After a Russian skater won the gold medal in an upset, a petition to investigate the scoring went viral and crashed the website Change.org.
After a Russian won the gold medal for figure skating in an upset, a petition to investigate the scoring went viral and has garnered more than 1.7 million supporters on Change.org. Adelina Sotnikova, a relatively unknown figure skater, beat favorite Yuna Kim from South Korea to take home the gold medal Thursday. Within hours of the event's broadcast, a petition to look into the sport's Olympic scoring drew so many supporters that it crashed its host website Change.org. "This is not for Yuna Kim, this is for the fair sportsmanship that is supposed to be central to the world event of the Olympics," the petition reads. The petition was started by user who used the name "Justice Seeker" and asks for the International Skating Union to "open investigation into judging decisions of women's figure skating and demand re-judgement at the Sochi Olympics." They allege Sotnikova had a home advantage and was favored by the judges. The petition was back online Friday morning after it crashed earlier in the day. "The petition gained 700,000-plus signatures in just six hours and is sending traffic to our site at five times the highest previously recorded rate," a spokesperson told the AFP. Sotnikova is Russia's first gold medalist in Olympic figure skating history. The 17-year-old was behind Kim going into the competition Thursday before she edged her out to land in first place. Kim won the gold medal at the Vancouver Olympics in 2010 and is the current world record holder for figure skating. Not everyone agrees Sotnikova's gold medal was undeserved. She skated a program that included seven triple jumps, while Kim's program only included six. "I think we need a little of a reality check here," International Olympic Committee spokesman Mark Adams told USA Today. "I don't know much about skating. I saw some of it last night, and her performance was agreed by many to be absolutely fantastic. ... The IOC has a pretty sophisticated judging system with safeguards in place and each of the judges has a video review where they can review each of the jumps so there's a number of things in place." However, even some skating insiders seem confused by the results that placed Sotnikova in the gold medal position and gave Kim a silver medal. "I just couldn't see how Yuna and Sotnikova were so close in the components," former Olympic skater Kurt Browning told the New York Times. "I was shocked. What, suddenly, she just became a better skater overnight? I don't know what happened. I'm still trying to figure it out." Controversy over the scoring system for Olympic figure skating is not new. U.S. skater Ashley Wagner, who finished in seventh place, called for a revision of system and an end to anonymous judging. The overall scores for each skater are released, but the the scores each individual judge assigns a skater remain anonymous. "It's confusing and we need to make it clear for people," Wagner told the New York Times. "I'm speechless.

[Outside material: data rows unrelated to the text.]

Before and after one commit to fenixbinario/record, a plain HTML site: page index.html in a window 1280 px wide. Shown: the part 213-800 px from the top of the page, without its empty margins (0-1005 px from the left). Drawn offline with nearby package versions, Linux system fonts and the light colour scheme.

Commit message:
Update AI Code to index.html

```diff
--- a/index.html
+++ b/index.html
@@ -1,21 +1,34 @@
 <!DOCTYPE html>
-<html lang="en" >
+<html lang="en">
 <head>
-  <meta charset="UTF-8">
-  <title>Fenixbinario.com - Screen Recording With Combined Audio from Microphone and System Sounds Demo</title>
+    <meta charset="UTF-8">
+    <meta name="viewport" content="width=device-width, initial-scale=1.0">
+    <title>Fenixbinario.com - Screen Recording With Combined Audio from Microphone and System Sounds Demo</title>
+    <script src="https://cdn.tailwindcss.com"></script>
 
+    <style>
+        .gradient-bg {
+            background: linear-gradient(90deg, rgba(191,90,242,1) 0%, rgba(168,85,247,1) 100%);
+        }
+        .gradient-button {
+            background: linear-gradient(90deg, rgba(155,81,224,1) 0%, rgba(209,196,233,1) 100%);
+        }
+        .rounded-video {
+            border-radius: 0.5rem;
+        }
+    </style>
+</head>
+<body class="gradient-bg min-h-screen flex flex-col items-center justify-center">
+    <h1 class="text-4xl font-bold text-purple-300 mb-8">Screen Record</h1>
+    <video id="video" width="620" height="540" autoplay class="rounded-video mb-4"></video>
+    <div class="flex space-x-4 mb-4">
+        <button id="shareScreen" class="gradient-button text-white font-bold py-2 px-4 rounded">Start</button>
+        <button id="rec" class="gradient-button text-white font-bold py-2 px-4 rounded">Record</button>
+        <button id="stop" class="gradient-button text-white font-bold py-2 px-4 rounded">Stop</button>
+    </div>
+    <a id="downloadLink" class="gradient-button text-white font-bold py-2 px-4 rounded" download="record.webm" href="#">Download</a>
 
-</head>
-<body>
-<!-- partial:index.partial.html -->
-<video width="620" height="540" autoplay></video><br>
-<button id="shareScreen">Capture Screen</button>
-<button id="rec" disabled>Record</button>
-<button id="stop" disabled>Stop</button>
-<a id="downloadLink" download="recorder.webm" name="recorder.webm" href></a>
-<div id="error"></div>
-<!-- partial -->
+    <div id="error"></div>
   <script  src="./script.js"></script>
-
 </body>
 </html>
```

This sport needs to be held accountable if it wants more people to believe in it."%3Cimg%20src%3D%22http%3A//beacon.deseretconnect.com/beacon.gif%3Fcid%3D147558%26pid%3D46%22%20/%3E